How the Climate Duty of Care Bill impacts future generations
By Dante Casanova, Save the Children Youth Advisor.
When I was 11 years old my school had an assembly with a guest speaker. There was nothing extraordinary about this, except the opening of this speech was this question: “Who here believes in climate change?”
It was the summer of 2013 in a small Catholic school in rural NSW, and the guest speaker talked for an hour about why climate change was a conspiracy made up by scientists to distract us from what he saw as more pressing issues.
This speech encapsulated the views about climate change that I was raised with. It was a childhood filled with paranoia about how the government is lying to me every step of the way.
But then, I grew up. At 16, I escaped my abusive parents and insular right-wing community and over the next five years started to learn about…everything. Including climate change. And how many species have gone extinct. And the extent of the pollution. And the landfill. And the government still approving coal mines. And apparently, I still don’t know how to recycle.
But wait, there's more. 'Personal carbon footprints’ were invented by a corporation, and it is fossil fuel companies who are responsible for this mess, but they’re massive donors to politicians, so no one does anything about it AND OH MY GOD THIS IS A DISASTER.
The future facing children should we fail to respond to the climate crisis.
Photo: Save the Children.
It was terrifying to learn all this. But the way I cope with fear is to do something. So, I found out how others my age are taking action: School Strike 4 Climate, community gardens with native plants, so, so many protests. But unfortunately, I couldn’t do any of it.
I have a mobility disability.
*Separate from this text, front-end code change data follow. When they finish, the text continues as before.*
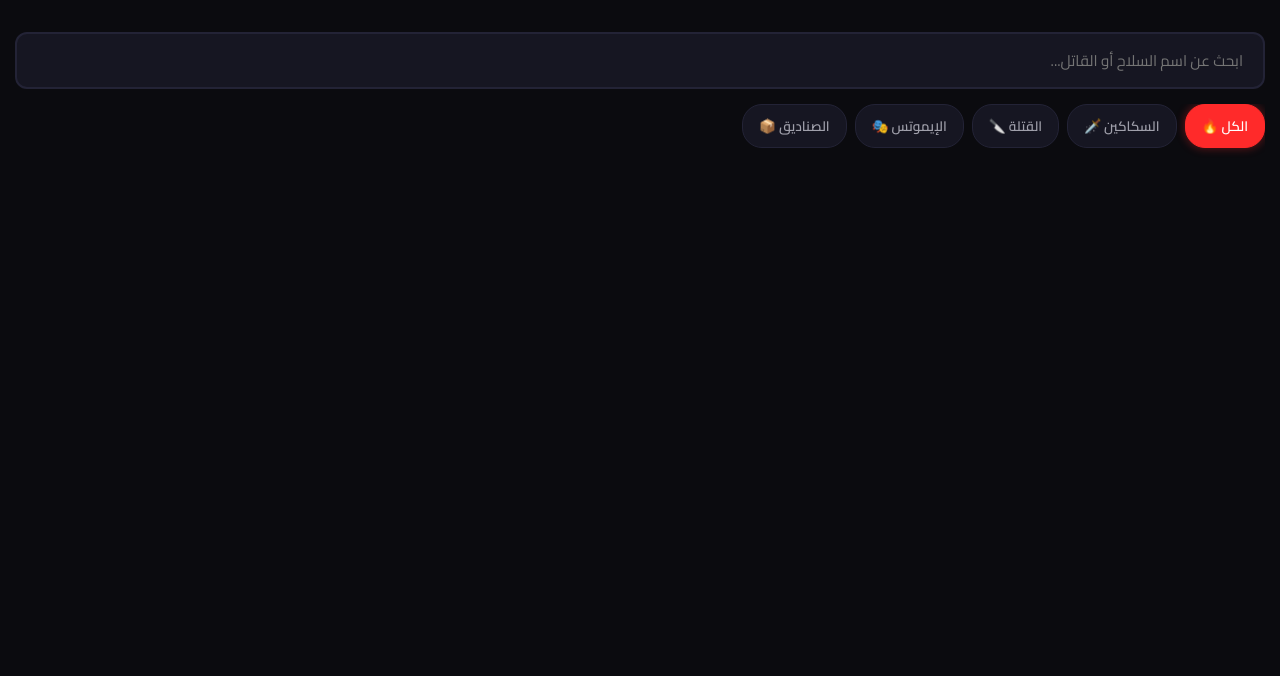
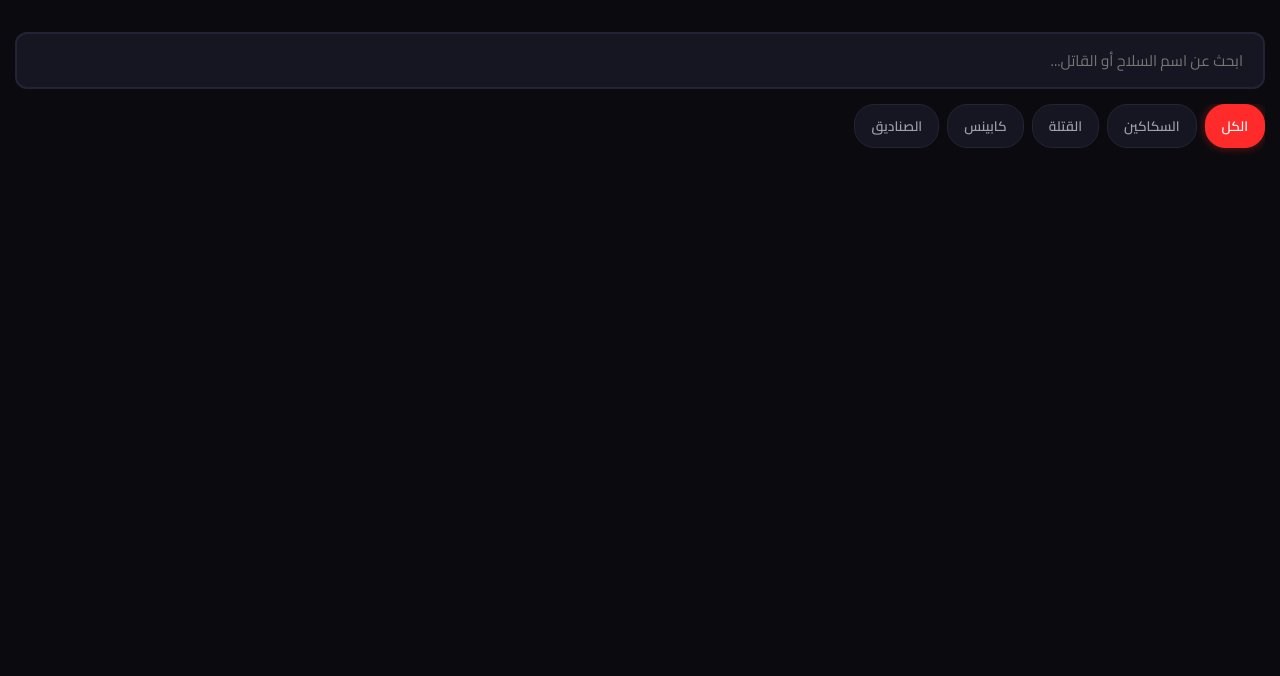
Before and after one commit to dfoomtab-afk/stk-values, a plain HTML site: page index.html in a window 1280 px wide. Shown: the part 124-800 px from the top of the page. Drawn offline with Linux system fonts and the light colour scheme; no server answers.

Commit message:
Update index.html

```diff
--- a/index.html
+++ b/index.html
@@ -96,7 +96,7 @@
             display: flex;
             flex-direction: column;
             justify-content: space-between;
-            height: 100%; /* ضمان تساوی الارتفاعات */
+            height: 100%;
             transition: transform 0.2s;
         }
         .item-card:hover {
@@ -105,7 +105,7 @@
         }
         .item-img-container {
             width: 100%;
-            height: 105px; /* تثبيت ارتفاع مربع الصورة لجميع الكروت */
+            height: 105px;
             background: #1a1a26;
             border-radius: 8px;
             overflow: hidden;
@@ -146,7 +146,7 @@
         }
         @media (max-width: 480px) {
             header h1 { font-size: 1.5rem; }
-            .item-img-container { height: 90px; } /* تصغير الارتفاع قليلاً لتناسب الشاشات الصغيرة بدقة */
+            .item-img-container { height: 90px; }
             .item-name { font-size: 0.7rem; }
             .item-value { font-size: 0.75rem; }
         }
@@ -163,12 +163,13 @@
         <input type="text" id="searchBox" placeholder="ابحث عن اسم السلاح أو القاتل..." oninput="filterItems()">
     </div>
 
+    <!-- أزرار التصنيفات الجديدة بدون ملصقات وبحسب طلبك -->
     <div class="categories">
-        <button class="cat-btn active" onclick="setCategory('all', this)">الكل 🔥</button>
-        <button class="cat-btn" onclick="setCategory('knives', this)">السكاكين 🗡️</button>
-        <button class="cat-btn" onclick="setCategory('killers', this)">القتلة 🔪</button>
-        <button class="cat-btn" onclick="setCategory('emotes', this)">الإيموتس 🎭</button>
-        <button class="cat-btn" onclick="setCategory('crates', this)">الصناديق 📦</button>
+        <button class="cat-btn active" onclick="setCategory('all', this)">الكل</button>
+        <button class="cat-btn" onclick="setCategory('knives', this)">السكاكين</button>
+        <button class="cat-btn" onclick="setCategory('killers', this)">القتلة</button>
+        <button class="cat-btn" onclick="setCategory('cabins', this)">كابينس</button>
+        <button class="cat-btn" onclick="setCategory('crates', this)">الصناديق</button>
     </div>
 
     <div class="items-grid" id="itemsContainer">
```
I often use a crutch to walk, and even still I can’t walk very far. I am proudly disabled, but I can’t go to protests. They’re not safe for me, or for a lot of disabled people. Especially since the police have ramped up their use of force on climate activists, the likelihood that I would need to move much quicker than I am able is too high a risk.
On top of this, the messaging (originating from campaigns by major polluters) around our personal carbon footprint and individual responsibility to tackle climate change is absolutely suffocating. I don’t have the money or resources required to travel to zero waste stores. The excruciating joint pain I experience daily makes microwave meals a necessity. Considering this, it’s very easy for me to take more than my fair share of blame that we’re in a climate emergency, like I have the power to end climate change by just washing out my milk cartons.
Author and Save the Children Youth Advisor, Dante Casanova.
Photo: Supplied by author.